Registry Details

The Internet Component Download service keeps registry entries for every new downloaded component. These registry entries will be useful for writing a utility for cleaning up the code storage or for migrating the Internet Component Download service to use a code cache rather than a permanent store.

  • Why the Existing "SharedDLL" Mechanism is Inadequate
  • Tracking Usage of Shared Components
  • Registry settings and self-extracting EXE files

Why the Existing "SharedDLL" Mechanism is Inadequate

To do correct code caching, the existing shared DLL reference counting scheme will not suffice because reference counts are easily inflated. Specifically, any application that is reinstalled increases the reference count on a shared DLL even though that DLL already has a reference count belonging to the particular application. This is already broken for current reference counting, but it will especially fail for Internet Component Download, in which OCXs are used by multiple pages quite regularly and there is no way of knowing which OCXs need reference counts.

Tracking Usage of Shared Components

To do reference counting correctly, Internet Component Download maintains a ModuleUsage section in the registry that holds a list of "owners" and "clients" for each shared module. Thus the registry can keep track of who is using a shared module, not just how many clients that module has. The registry entries use the following syntax:

[<Fully Qualified Path&File Name>]
    .Owner = Friendly Name/ID of Owner
    <Client ID > = <info peculiar to this client>
    <Client ID > = <info peculiar to this client>

A ModuleUsage section in a sample registry would look something like the following.

Under My Computer\HKEY_LOCAL_MACHINE\Software\Microsoft\Windows\CurrentVersion:

    .Owner ={CLSID of main object rclsid passed to CoGetClassObjectFromURL}
    {CLSID of main object rclsid passed to CoGetClassObjectFromURL}= <any info,
        or default>
    AnotherAppID= <any info, or default>

The following table lists and describes shared module keys.

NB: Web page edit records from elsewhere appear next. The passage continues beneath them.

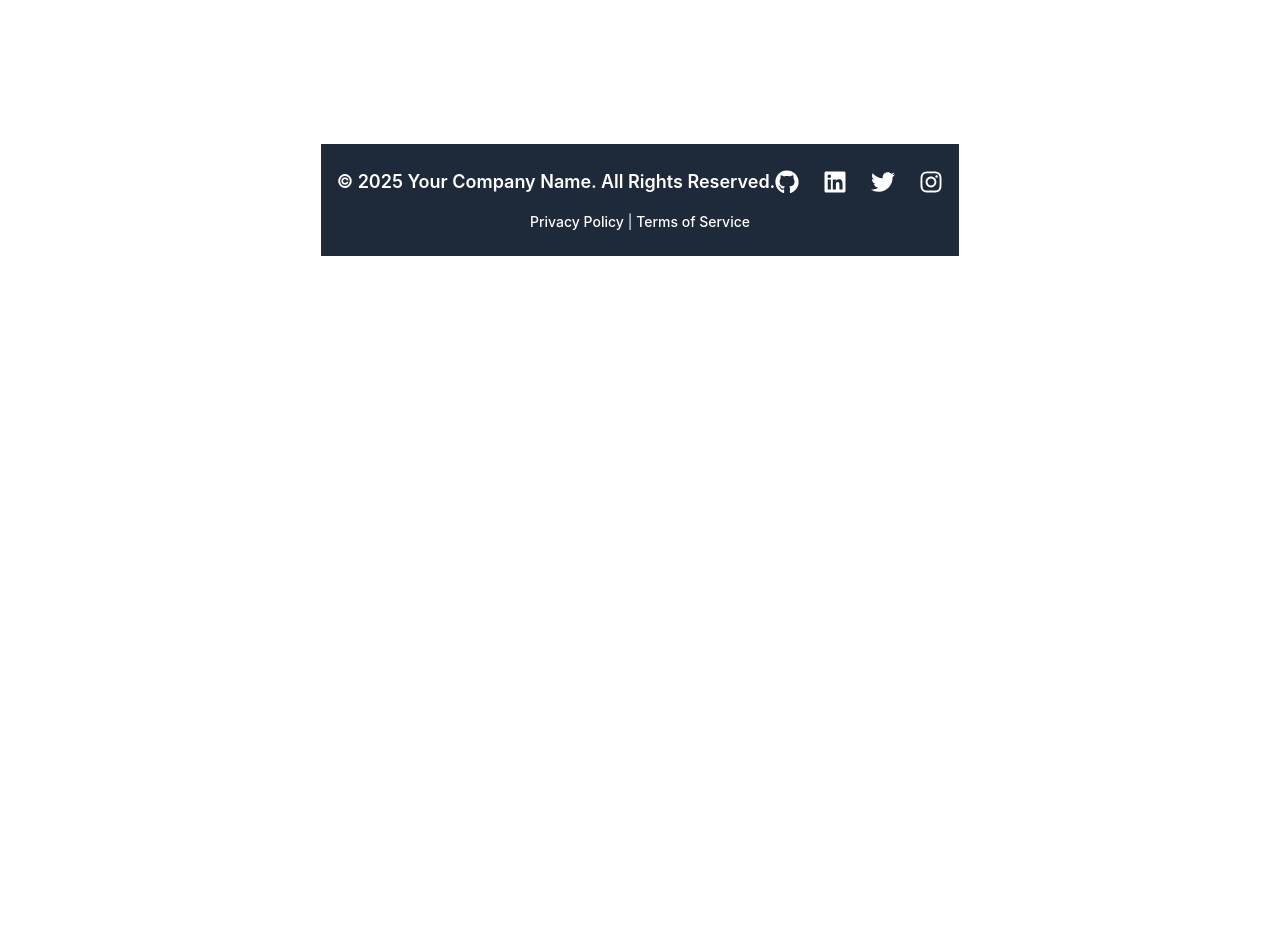
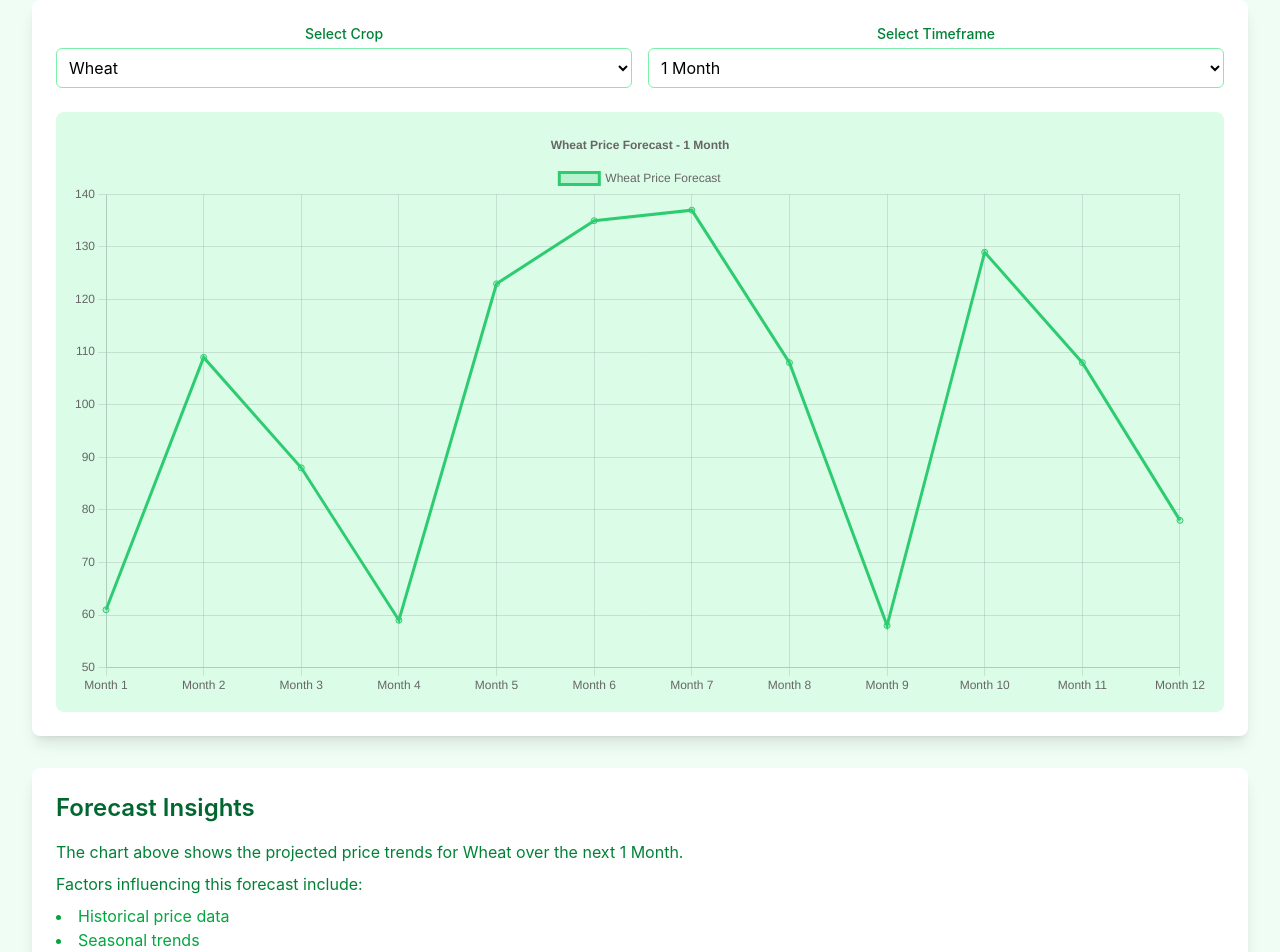
Before and after one commit to V-A-T-S-A-L/Syntaxathon, a React (Vite) app in the folder frontend/client/: page /crop-price-forecast in a window 1280 px wide. Shown: the part 200-1152 px from the top of the page. Before the commit the page ends 800 px from the top, so only its background shows below. Built offline with nearby package versions, Linux system fonts and the light colour scheme.

Commit message:
crop price forecast

```diff
--- a/frontend/client/package.json
+++ b/frontend/client/package.json
@@ -16,6 +16,7 @@
     "framer-motion": "^12.0.6",
     "lucide-react": "^0.474.0",
     "react": "^18.3.1",
+    "react-chartjs-2": "^5.3.0",
     "react-dom": "^18.3.1",
     "react-icons": "^5.4.0",
     "react-router-dom": "^7.1.5",
--- a/frontend/client/src/App.jsx
+++ b/frontend/client/src/App.jsx
@@ -7,6 +7,7 @@ import Login from './components/Login';
 import Navbar from './components/Navbar'
 import { BrowserRouter, Routes, Route } from 'react-router-dom';
 import Signup from './components/Signup';
+import CropPriceForecast from './components/CropPriceForecast';
 
 function App() {
 
@@ -20,6 +21,7 @@ function App() {
 						<Route path='agricultural-needs' element={<AgriculturalNeeds />}/>
 						<Route path='login' element={<Login />}/>
 						<Route path='signup' element={<Signup />}/>
+						<Route path='crop-price-forecast' element={<CropPriceForecast />}/>
 					</Routes>
 				<Footer />
 			</BrowserRouter>
--- /dev/null
+++ b/frontend/client/src/components/CropPriceForecast.jsx
@@ -0,0 +1,119 @@
+import { useState, useEffect } from "react"
+import { Line } from "react-chartjs-2"
+import {
+    Chart as ChartJS,
+    CategoryScale,
+    LinearScale,
+    PointElement,
+    LineElement,
+    Title,
+    Tooltip,
+    Legend,
+} from "chart.js"
+
+ChartJS.register(CategoryScale, LinearScale, PointElement, LineElement, Title, Tooltip, Legend)
+
+const crops = ["Wheat", "Corn", "Soybeans", "Rice"]
+const timeframes = ["1 Month", "3 Months", "6 Months", "1 Year"]
+
+const generateMockData = (dataPoints) => {
+    return Array.from({ length: dataPoints }, () => Math.floor(Math.random() * 100) + 50)
+}
+
+export default function CropPriceForecast() {
+
+    useEffect(() => {
+        window.scrollTo(0, 0)
+    }, [])
+
+    const [selectedCrop, setSelectedCrop] = useState(crops[0])
+    const [selectedTimeframe, setSelectedTimeframe] = useState(timeframes[0])
+
+    const data = {
+        labels: Array.from({ length: 12 }, (_, i) => `Month ${i + 1}`),
+        datasets: [
+            {
+                label: `${selectedCrop} Price Forecast`,
+                data: generateMockData(12),
+                borderColor: "#2ecc71",
+                backgroundColor: "rgba(46, 204, 113, 0.2)",
+            },
+        ],
+    }
+
+    const options = {
+        responsive: true,
+        plugins: {
+            legend: {
+                position: "top",
+            },
+            title: {
+                display: true,
+                text: `${selectedCrop} Price Forecast - ${selectedTimeframe}`,
+            },
+        },
+    }
+
+    return (
+        <div className="min-w-screen min-h-screen bg-green-50 py-12 px-4 sm:px-6 lg:px-8 mt-16">
+            <div className="max-w-7xl mx-auto">
+                <h1 className="text-4xl font-bold text-green-800 mb-8 text-center">Crop Price Forecast</h1>
+                <div className="bg-white shadow-lg rounded-lg p-6 mb-8">
+                    <form className="mb-6 flex flex-wrap gap-4">
+                        <div className="flex-1 min-w-[200px]">
+                            <label htmlFor="crop" className="block text-sm font-medium text-green-700 mb-1">
+                                Select Crop
+                            </label>
+                            <select
+                                id="crop"
+                                value={selectedCrop}
+                                onChange={(e) => setSelectedCrop(e.target.value)}
+                                className="text-black w-full p-2 border border-green-300 rounded-md focus:ring-green-500 focus:border-green-500"
+                            >
+                                {crops.map((crop) => (
+                                    <option key={crop} value={crop}>
+                                        {crop}
+                                    </option>
+                                ))}
+                            </select>
+                        </div>
+                        <div className="flex-1 min-w-[200px]">
+                            <label htmlFor="timeframe" className="block text-sm font-medium text-green-700 mb-1">
+                                Select Timeframe
+                            </label>
+                            <select
+                                id="timeframe"
+                                value={selectedTimeframe}
+                                onChange={(e) => setSelectedTimeframe(e.target.value)}
+                                className="text-black w-full p-2 border border-green-300 rounded-md focus:ring-green-500 focus:border-green-500"
+                            >
+                                {timeframes.map((timeframe) => (
+                                    <option key={timeframe} value={timeframe}>
+                                        {timeframe}
+                                    </option>
+                                ))}
+                            </select>
+                        </div>
+                    </form>
+                    <div className="bg-green-100 p-4 rounded-lg">
+                        <Line options={options} data={data} />
+                    </div>
+                </div>
+                <div className="bg-white shadow-lg rounded-lg p-6 text-left">
+                    <h2 className="text-2xl font-semibold text-green-800 mb-4">Forecast Insights</h2>
+                    <p className="text-green-700 mb-2">
+                        The chart above shows the projected price trends for {selectedCrop} over the next {selectedTimeframe}.
+                    </p>
+                    <p className="text-green-700 mb-2">Factors influencing this forecast include:</p>
+                    <ul className="list-disc list-inside text-green-600">
+                        <li>Historical price data</li>
+                        <li>Seasonal trends</li>
+                        <li>Global supply and demand</li>
+                        <li>Weather patterns</li>
+                        <li>Economic indicators</li>
+                    </ul>
+                </div>
+            </div>
+        </div>
+    )
+}
--- a/frontend/client/src/components/LandingPage.jsx
+++ b/frontend/client/src/components/LandingPage.jsx
@@ -78,7 +78,7 @@ function LandingPage() {
                             <h3 className="text-xl font-semibold text-gray-800 mb-2">Crop Price Forecasting</h3>
                             <p className="text-gray-600">Predict the price of crops based on market trends.</p>
                             <div className="mt-4">
-                                <button className="px-6 py-2 bg-black text-white rounded-full">Learn More</button>
+                                <Link to={'crop-price-forecast'}><button className="px-6 py-2 bg-black text-white rounded-full">Learn More</button></Link>
                             </div>
                         </div>
                     </div>
```
Also changed, not shown: 1 other file (tests, documents, lock files or other folders).
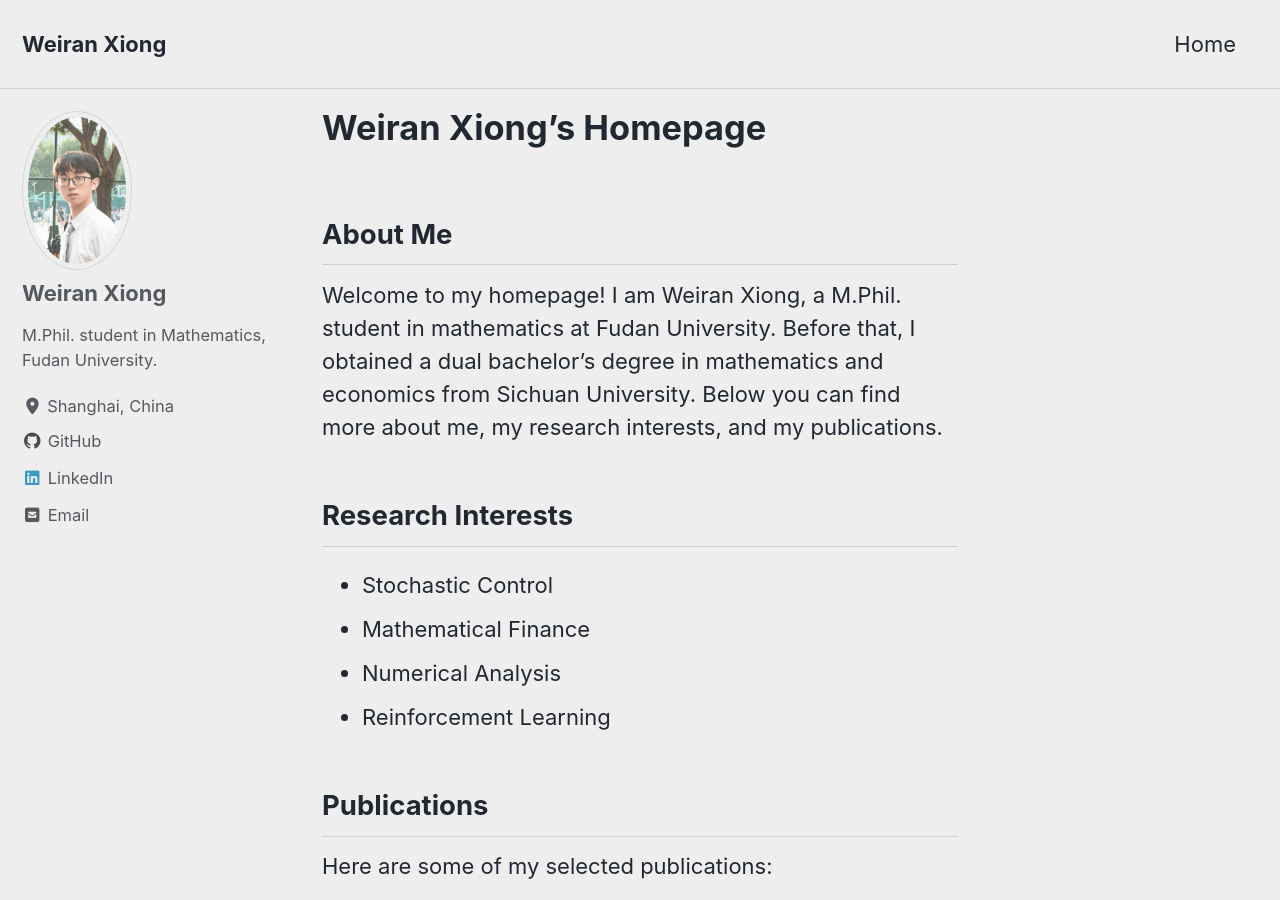
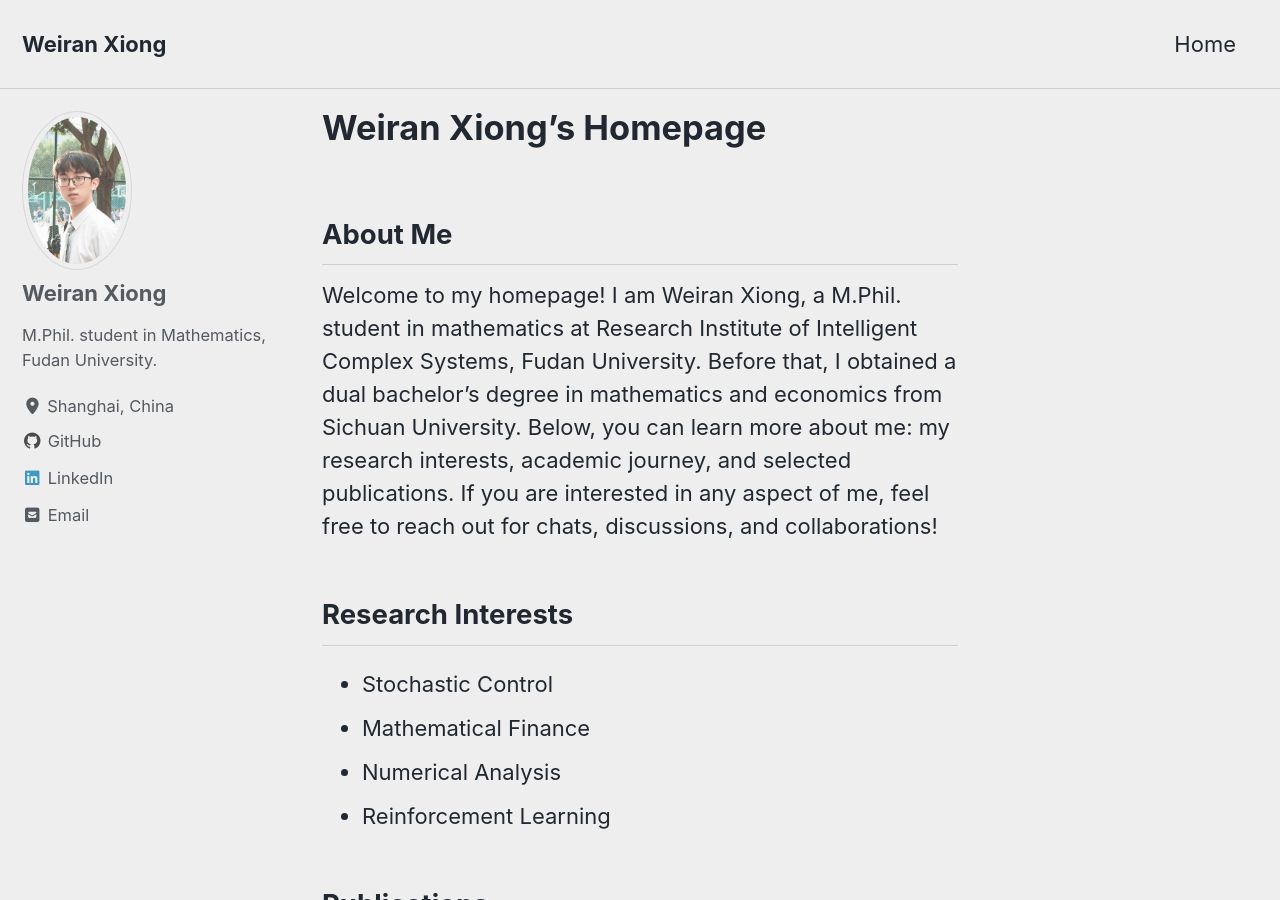
Before and after one commit to Weiran-Xiong/weiran-xiong.github.io, a Jekyll site: the page built from index.md, in a window 1280 px wide and 900 px high. Built offline with Jekyll 4.4.1, drawn with Linux system fonts in a browser that asks for light colours; cached includes are drawn as plain includes; the list of posts is cut into pages by our own code.

Commit message:
Update index.md

```diff
--- a/index.md
+++ b/index.md
@@ -5,7 +5,7 @@ author_profile: true
 ---
 
 ## About Me
-Welcome to my homepage! I am Weiran Xiong, a M.Phil. student in mathematics at Fudan University. Before that, I obtained a dual bachelor's degree in mathematics and economics from Sichuan University. Below you can find more about me, my research interests, and my publications.
+Welcome to my homepage! I am Weiran Xiong, a M.Phil. student in mathematics at Research Institute of Intelligent Complex Systems, Fudan University. Before that, I obtained a dual bachelor's degree in mathematics and economics from Sichuan University. Below, you can learn more about me: my research interests, academic journey, and selected publications. If you are interested in any aspect of me, feel free to reach out for chats, discussions, and collaborations!
 
 ## Research Interests
 - Stochastic Control
```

Key name Description
<Fully Qualified Path&File Name> This is the full path of the shared module. This name must use "/" instead of "\" because "\" is an invalid character in a key name.
.Owner The application that installs the shared module and creates the original ModuleUsage section will put some identifier in the .Owner key section. If the DLL already exists on the system and this ModuleUsage key does not exist, the .Owner key should be set to "Unknown" and the DLL should not be removed on uninstall. The .Owner key should always also enlist itself as a client.
.File Version The version number for the shared module. This is not implemented by Internet Component Download at this time.
<Client ID> Identifier of a client who is using the shared module. The value corresponding to each client key contains client-specific information. When the client is Internet Component Download, the <Client ID> is {CLSID of the main object RCLSID passed to CoGetClassObjectFromURL. For other clients, the client-specific information should be the full path of the client, so that if the client is accidentally deleted it is possible to do garbage collection.


Every client of this module is expected to increment and decrement the existing SharedDLLs section in the registry as well (a client only increments this value once when it adds itself as a client under [ModuleUsage]). This is to allow a migration path for applications currently implementing only a SharedDLLs scheme.

This registry information complements the reference counts in the SharedDLLs section by remembering which clients are actually using a shared module. This counting scheme will work correctly and allow caching of downloaded code. Furthermore, when downloading files, Internet Component Download can use this registry information as an efficient shortcut for verifying whether a file needs to be overwritten because it is an out-of-date version.

Registry settings and self-extracting EXE files

It's best to use self-registering code for Internet Component Download. For .ocx, .dll, and .exe files marked as "OleSelfRegister" in the version resource, Internet Component Download will try to run self-registration. For .dll files, this means loading the .dll library and calling the DllRegisterServer entry point, if available. For .exe files, this means running the .exe file with the run-time parameter of "/RegServer". This ensures that Component Object Model (COM) objects implemented as local servers (for example, Winword.exe) are registered correctly. If an object is not marked as "OleSelfRegister" but registration is necessary, or if it is necessary to override the "OleSelfRegister" flag, add the following to an INF file:

RegisterServer=no   ; Don't register even if marked OleSelfRegister.


RegisterServer=yes  ; Register this even if not marked OleSelfRegister.
                ; This is the typical workaround for getting old
                ; controls to register.

Code that is downloaded through Internet Component Download can be a self-extracting EXE because Internet Component Download ignores the "OleSelfRegister" flag if the main URL for code download points directly to an EXE file. In this case it is assumed that this is a self-registering EXE, and this enables self-extracting EXEs to work correctly as long as they ignore the /regsvr command-line parameter. Supporting self-extracting EXEs enables very complex setup mechanisms to be launched automatically through Internet Component Download. For details on how to package your self-extracting EXE as a hook instead of directing your CODEBASE to reference it, see Using Hooks. However, if a self-extracting EXE is called through this mechanism, any components it installs will not be automatically tracked by Internet Component Download. Such components are permanently installed and are not marked by Internet Component Download for cleanup.